Now, it’s just simple algebra. The slats are slightly wider than the gaps in the image — meaning that they are in real-life, too. By our calculations:

  • The slats are about 10 inches wide.
  • The gaps are nine inches.
  • The fence is 341 inches tall — or about 28.4 feet — with 13-inch spikes on top.

(Those figures have all been rounded, we’ll note. The calculations below use the numbers that were not rounded.)

How much barrier is needed?

The combined width of the slats and gaps is just over 19 inches. How many slats would, therefore, be needed?

Well, the border is about 1,954 miles long. About 580 miles already have fence of some type. Let’s assume that all the rest, regardless of terrain, is getting our slat barrier.

We have 1,374 miles to cover, but that excludes ports of entry. There are 48 ports of entry on the border now. The largest is at San Ysidro, near San Diego.

We can use the entry to estimate a maximum size of the gap we need to leave in the wall. According to Google Earth, it’s about 0.15 miles wide.

That means that about 7.2 miles of the border belong to ports of entry, which leaves 1,366.8 miles.

The result? We need about 4.6 million steel slats to cover that ground. At a height of 28.4 feet and a presumed thickness of one inch, each slat requires a bit less than 2 cubic feet of steel. For all of the slats, we’d need about 9 million cubic feet of steel.

As CNBC notes, that steel is a lot pricier than it was a year ago, thanks to the tariffs Trump imposed on foreign steel. At the beginning of 2018, this barrier would have cost 25 percent less.

Update: A civil engineer wrote in to note that, at current prices of $160 per cubic foot, the steel alone would cost about $1.5 billion -- excluding steel that would need to be used to extend the slats into the ground. She also noted that a 1-inch-thick wall wouldn’t be terribly sturdy.

Would this even be effective?

This is really the crux of the question, isn’t it? Is a barrier this long at these dimensions actually something that would work to keep out people and illegal drugs?

It clearly wouldn’t do much about the latter. Most drugs that cross that border illegally already come through ports of entry, smuggled in vehicles or on people crossing legally. What’s more, a barrier with nine-inch gaps seems like it might allow for pretty easy transfer of bulky packages, without having to throw them 28 feet in the air to clear the wall.

What’s more, an nine-inch gap wouldn’t necessarily keep people out. In 2010, a prisoner in a jail in Tennessee escaped his cell by covering himself with grease and squeezing between bars set 4.5 inches apart. He would have found the steel slats — with gaps between that are twice that size — practically roomy.

In China, people who pass through a gap of 5.9 inches at a restaurant eat for free. Pass through a gap of seven inches and you get five beers on the house. Get through a gap that’s only slightly wider than Trump’s wall, 9.8 inches, and you only get one beer.

Chinese restaurant gives discounts for the skinny

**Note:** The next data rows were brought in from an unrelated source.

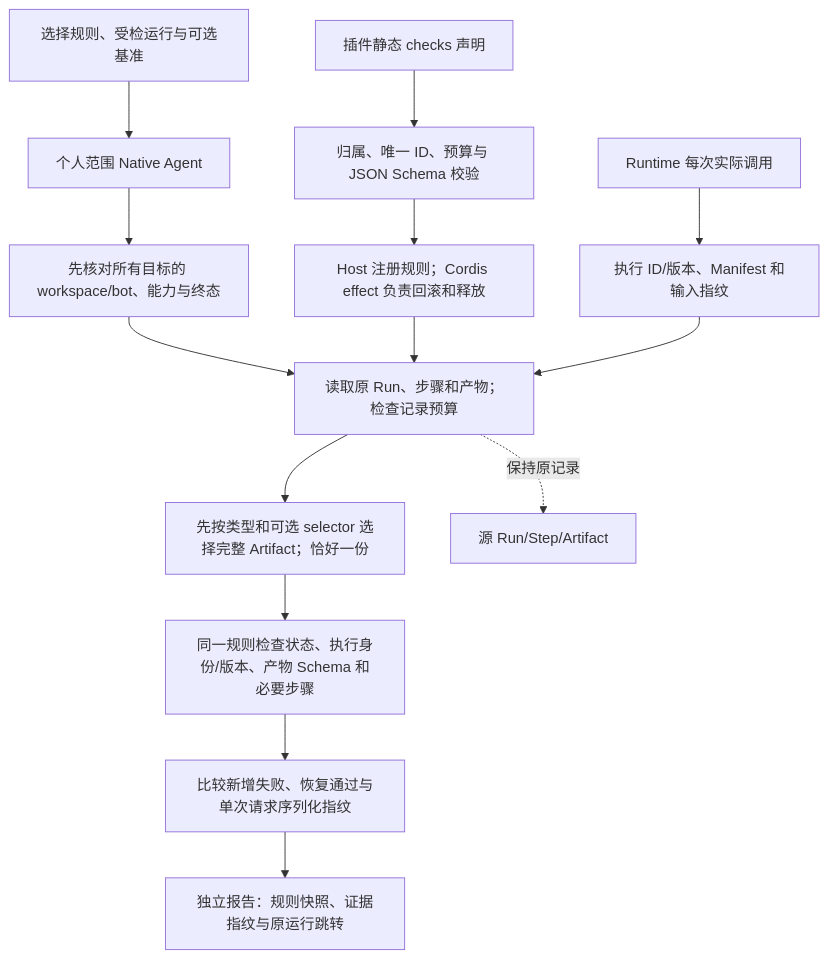
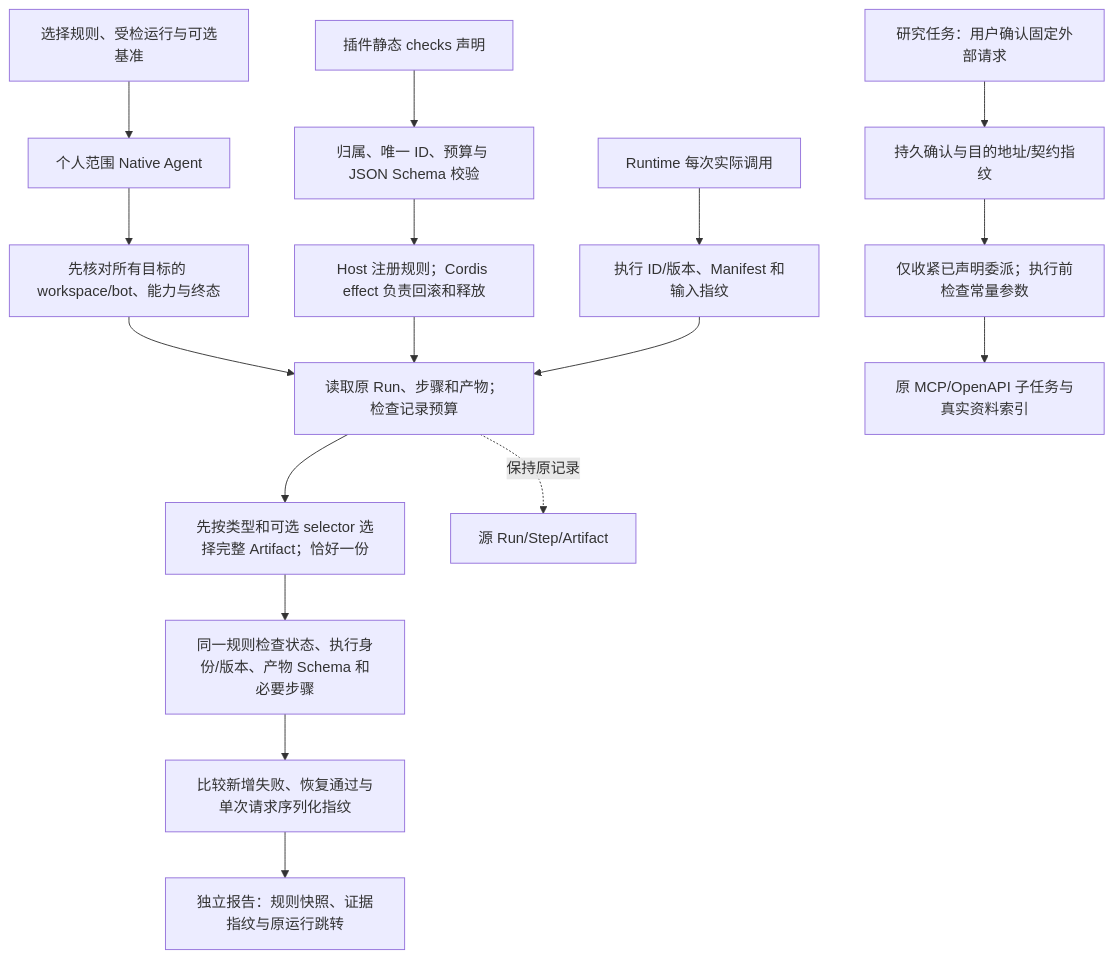
One commit to KlayPeter/AI-Delivery-Ops-Agent changed the first of 2 diagrams in backend/src/quality/FEATURE.md. Above: the diagram before and after it, drawn with Mermaid. The commit also changed other lines of this file and 29 other files, not shown here.

````diff
--- a/backend/src/quality/FEATURE.md
+++ b/backend/src/quality/FEATURE.md
@@ -20,16 +20,19 @@
 ```mermaid
 flowchart TD
     P[插件静态 checks 声明] --> V[归属、唯一 ID、预算与 JSON Schema 校验]
     V --> REG[Host 注册规则；Cordis effect 负责回滚和释放]
     U[选择规则、受检运行与可选基准] --> A[个人范围 Native Agent]
     A --> S[先核对所有目标的 workspace/bot、能力与终态]
     S --> R[读取原 Run、步骤和产物；检查记录预算]
     REG --> R
     R --> SELECT[先按类型和可选 selector 选择完整 Artifact；恰好一份]
     SELECT --> C[同一规则检查状态、执行身份/版本、产物 Schema 和必要步骤]
     C --> DIFF[比较新增失败、恢复通过与单次请求序列化指纹]
     DIFF --> O[独立报告：规则快照、证据指纹与原运行跳转]
     R -. 保持原记录 .-> OLD[源 Run/Step/Artifact]
     RT[Runtime 每次实际调用] --> SNAP[执行 ID/版本、Manifest 和输入指纹]
     SNAP --> R
+    RFIX[研究任务：用户确认固定外部请求] --> RSNAP[持久确认与目的地址/契约指纹]
+    RSNAP --> RPOL[仅收紧已声明委派；执行前检查常量参数]
+    RPOL --> RCHILD[原 MCP/OpenAPI 子任务与真实资料索引]
 ```
````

A restaurant in Binzhou, China, came up with a quirky idea to give discounts to customers who can squeeze through narrow metal bars. “People are always thinking about a big meal when they enter a restaurant. If they fail to squeeze through the frame they might think -- maybe we are overweight, maybe we should control the amount of food we order,” said Zhao Lang, the owner of the restaurant, in an interview. Read more: #RUPTLY

Posted by The Korea Herald on Monday, May 28, 2018

It’s possible, we’ll admit, that Trump’s illustration isn’t meant to be a specific representation of the actual size of the barrier that he would like to see on the border, any more than he plans to order the Border Patrol to use only semi-compressed Ford Explorers on their routes from now on.

But, as of writing, this is all moot anyway. There’s no money to build the wall coming from either Mexico or the United States at this point. Those looking to squeeze through narrow gaps for great rewards will have to migrate to China, trying their best at winning those five beers.


The original calculations for the height incorrectly excluded several feet. The article has been corrected.